Rejections are part of the business. You're going to get many, before you get a full request. And even then, it will probably end in a rejection. As disheartening is it is, it is the business.
Unfortunately, not all wanna be writers see it this way.
Today, a 'writer' took to his blog to document rejection #319 in a cruel, misogynistic rant about the agent who turned him down now. Jennifer Johnson Blalock is that agent. Face to face at a conference, David Benjamin did a speed dating version to the query pitch. Of course, by the sounds of it, he broke all the rules of said meetings, and after becoming peeved that Ms Johnson didnt remember his query...God knows how long ago he sent it, and the fact he expects any agent to remember one query in their inbox of hundreds is ludicrous. But, it would seem that was his expectation, and when Jennifer did not take to his pitch, he turned to the keyboard to join the ranks of the internet warriors.
To say this was career suicide would be the understatement of the year. The rant, which has already made the rounds on Twitter and other literary blogs and media, has all readers convinced Benjamin is a self righteous fool who has effectively shot himself in the foot. All agents I have seen talking about the matter have searched their inbox for his name, and have crafted what I am certain are creative and definitely not form rejection letters.
The lesson in this? Agents do read their queries. They are people with a job, and just like anyone else do not deserve to be degraded for a choice or decision just because someone feels they have the right to representation. Additionally, the literary world is much smaller than many realize. Agents talk. They talk about their successes, failures and especially the 'writers' who make all the wrong choices.
Many agents and agencies were reluctant to post the blog info or screen shots, not wanting to give this fool anymore attention. But, some have, primarily to showcase the abuse that some agents face, and that such behavior is career suicide. Additionally, in my opinion, it is simply the stupidest thing I have ever read.

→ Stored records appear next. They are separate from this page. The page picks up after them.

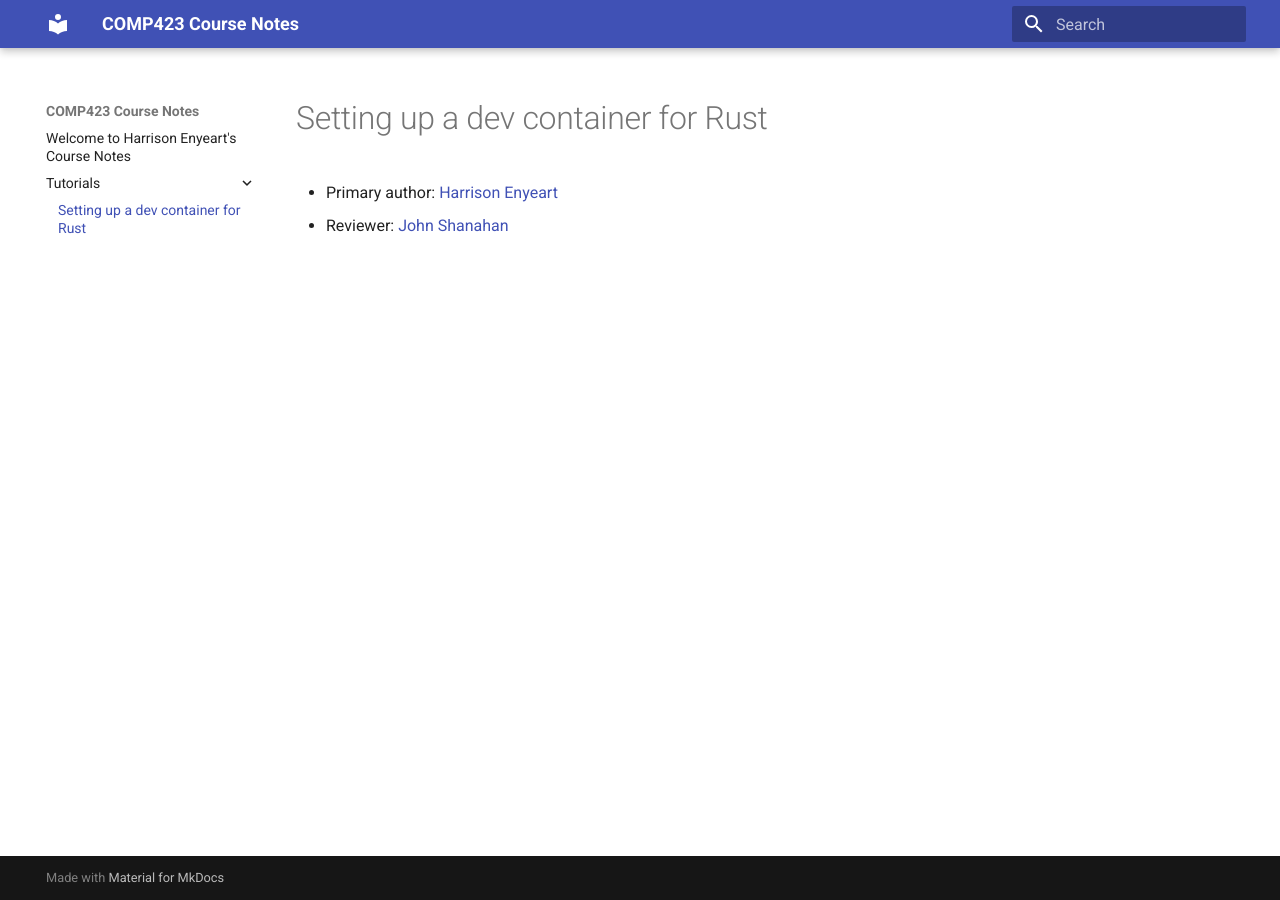
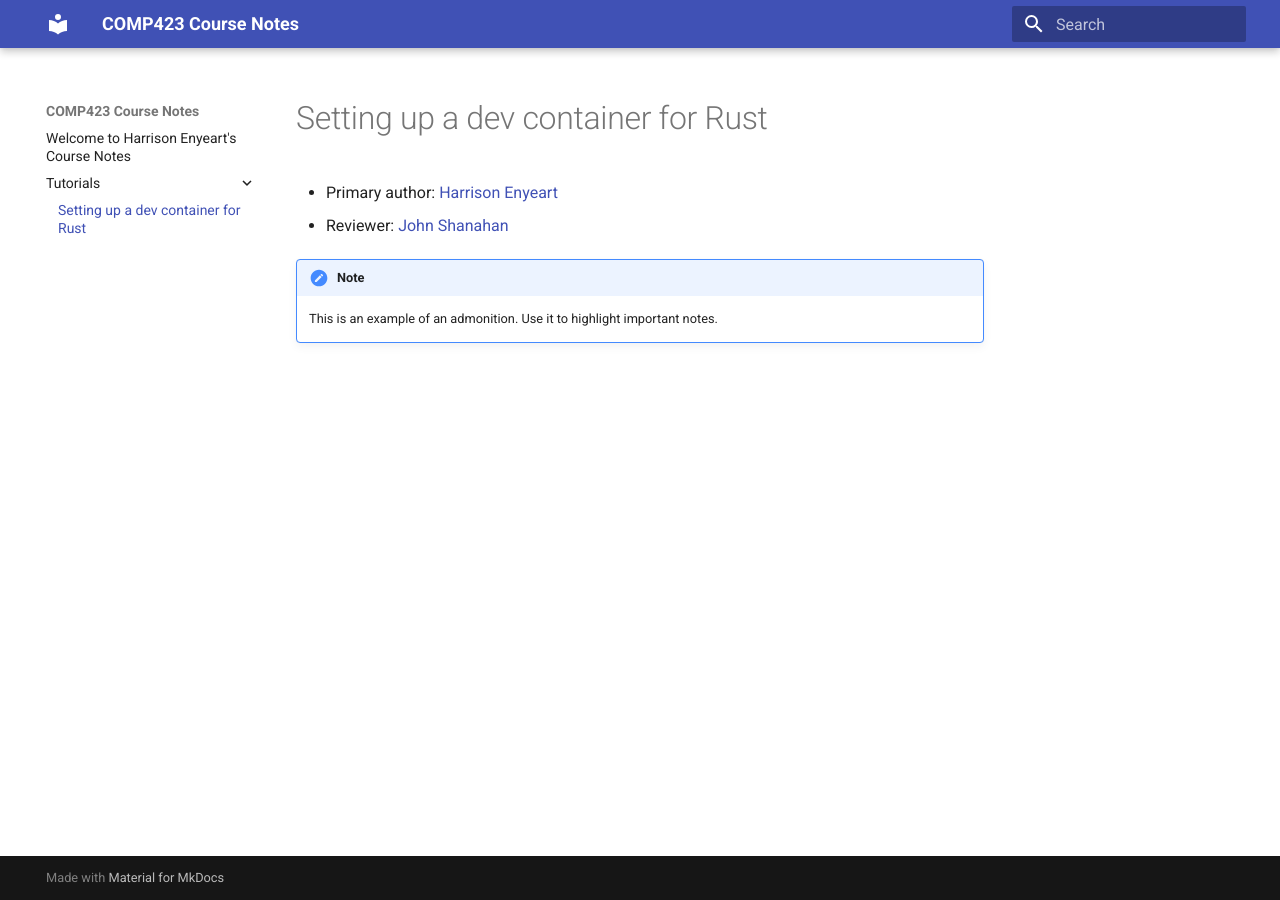
Before and after one commit to HJEunc/comp423-course-notes, an MkDocs documentation site: the page built from docs/tutorials/rust-setup.md, in a window 1280 px wide. Built offline with MkDocs 1.6.1 and Material for MkDocs 9.7.7, drawn with Linux system fonts in a browser that asks for light colours.

Commit message:
Enable markdown extensions: admonition, details, superfences

```diff
--- a/docs/tutorials/rust-setup.md
+++ b/docs/tutorials/rust-setup.md
@@ -2,3 +2,6 @@
 
 * Primary author: [Harrison Enyeart](https://github.com/HJEunc)
 * Reviewer: [John Shanahan](https://github.com/JoeShans21)
+
+!!! note
+    This is an example of an admonition. Use it to highlight important notes.
--- a/mkdocs.yml
+++ b/mkdocs.yml
@@ -1,3 +1,7 @@
 site_name: COMP423 Course Notes
 theme:
   name: material
+markdown_extensions:
+  - admonition
+  - pymdownx.details
+  - pymdownx.superfences
```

If you want to know more, you can read the blog post HERE, or check out a summary from New Leaf Literary HERE
In this case, it would seem that David Benjamin's #319 rejection will most definitely not be his last.